Jason Lundberg has always loved the outdoors.
Growing up in West Michigan, he spent endless hours enjoying the wilderness starting at just five years old.
As the son of a second-generation farmer, his childhood was also largely spent on a farm.
It was revealed early on in his life that Jason was destined to carry on the legacy.
“My father, Farmer Dave, really put down the footprint with me and taught me how awesome it was to be a farmer,” Jason said.
His first experience testing that theory was working summers on his family’s farm – Ingraberg Farms – alongside his brothers and a couple of friends.
“We would go out to harvest strawberries. We would eat them while picking and have strawberry fights,” he said. “When I eat a fresh, Michigan-grown strawberry, it still takes me back to those days.”
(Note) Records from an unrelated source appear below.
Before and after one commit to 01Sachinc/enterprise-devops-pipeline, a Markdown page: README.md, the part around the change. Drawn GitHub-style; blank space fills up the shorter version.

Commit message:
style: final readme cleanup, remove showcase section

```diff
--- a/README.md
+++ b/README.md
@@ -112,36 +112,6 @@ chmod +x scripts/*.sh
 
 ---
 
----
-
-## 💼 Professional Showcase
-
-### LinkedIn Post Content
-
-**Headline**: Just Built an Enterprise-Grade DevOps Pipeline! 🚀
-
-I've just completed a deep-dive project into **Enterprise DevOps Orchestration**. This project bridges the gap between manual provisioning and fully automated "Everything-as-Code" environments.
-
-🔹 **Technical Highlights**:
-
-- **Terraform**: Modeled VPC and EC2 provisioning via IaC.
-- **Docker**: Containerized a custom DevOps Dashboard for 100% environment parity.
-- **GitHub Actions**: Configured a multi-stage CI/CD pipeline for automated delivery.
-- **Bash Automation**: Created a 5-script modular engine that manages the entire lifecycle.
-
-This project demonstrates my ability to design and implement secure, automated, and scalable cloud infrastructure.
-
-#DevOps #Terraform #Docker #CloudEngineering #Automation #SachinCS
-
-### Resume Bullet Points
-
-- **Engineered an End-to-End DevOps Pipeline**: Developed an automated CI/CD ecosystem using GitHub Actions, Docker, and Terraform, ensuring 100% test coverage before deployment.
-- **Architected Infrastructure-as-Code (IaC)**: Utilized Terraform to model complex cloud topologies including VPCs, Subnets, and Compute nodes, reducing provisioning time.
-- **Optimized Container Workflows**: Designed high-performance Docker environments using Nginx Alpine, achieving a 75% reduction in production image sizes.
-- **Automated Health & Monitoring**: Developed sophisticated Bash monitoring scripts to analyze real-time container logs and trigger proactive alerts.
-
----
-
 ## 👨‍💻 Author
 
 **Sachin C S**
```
Days turned into seasons and eventually years as Jason continued his farming career working on his father’s land.
In 2018, when his father retired and sold his land, Jason started his own farm – Ingy Farms.
But despite the new venture, Jason felt an innate desire to not only grow healthy food for the community but to also educate and help the people he was feeding.
So, when a Farm Manager position became open at Kids’ Food Basket, it seemed like the perfect fit.
In February 2020, Jason joined the team.
As part of a new permanent headquarters in Kent county, Kids’ Food Basket purchased some of the last remaining farmland in Grand Rapids.
The 10-acre sustainable, chemical-free urban farm provides access to healthy vegetables and fruits with the purpose of growing life-affirming food to help to nourish West Michigan children and families.
Jason, who quickly became known as Farmer Jay, adapted into his new role with ease with his years of knowledge and expertise on all-natural farming.
Specifically, he is a master of all things phytonutrients.
Food is medicine and phytonutrients are the keys to vegetables and fruits being as healthy as they can possibly be.
The human body destroys and regenerates thousands of cells every day – that is where the phytonutrients come into play.
They help aid our body in being healthy and promoting cell growth.
“Phytonutrients are the magic that goes on inside the plants and they exist only when produce are really fresh and alive because after 48 hours the phytonutrients drop off a cliff,” Farmer Jay said.
The Kids’ Food Basket Farm grows more than 30 types of vegetables and fruits. Farmer Jay has made it his mission to educate the community on the best ways to grow, prepare and eat these nutrient-rich foods while they are alive.
“Grocery store food looks beautiful and it looks fresh, but it takes two weeks sometimes to get there and the phytonutrients are all but gone,” he said. “There is still some, but whenever there is a chance to support and eat fresh seasonal and local food, that is best for our bodies.”
Jason’s passion for eating healthy is contagious and in his months at Kids’ Food Basket he has spread his joy to the many Grow initiatives he has been a part of.
The goal of his work is to always inspire.
“I get to spread knowledge of what I have learned over the years. Even if a couple of people get inspired to grow a garden that did not before, that would really make my life,” he said.
This year Farmer Jay helped assemble Kids’ Food Basket’s inaugural Community Shared Agriculture (CSA) program.
During CSA pickup, Farmer Jay takes the time to talk to each individual share member to have conversations of meal ideas, future harvests and farming Q & A’s to bring excitement to the community about fresh, healthy, nutritious food.
But at the root of the program comes the fulfillment of donating produce to community partners that serve families in need.
In July alone, Kids’ Food Basket donated over 8,500 servings of produce to the Community Food Club in Grand Rapids.
“I get to grow food for people who need it,” he said. “What is amazing is that sometimes these people are so used to the food they get out of the grocery stores that when you expose them to something as fresh as what comes out of our field, they are just blown away.”
Volunteers are another avenue where Farmer Jay is educating the community. The minimum age to harvest is five years old, so he sets a goal is to convert picky-eaters into vegetable lovers.
“Food off the farm has the most robust flavor,” he said. “Say with carrots, it might be a little ugly looking or have a bug bite out of it, but it will be the best-tasting carrot you will ever get.”
“That is the best way to get kids to try vegetables. If you have them go pick that carrot themselves right out off the plant while it is still alive and the juices are still flowing inside of it then they love it.”
Farmer Jay has made an amazing impact in the community during his time at Kids’ Food Basket.
And through the community learning to love farming and eating healthy – the life of Farmer Jay is equally impacted.
“I get to be my true self. I absolutely love it,” he said. “Coming to Kids’ Food Basket has blossomed that for me.”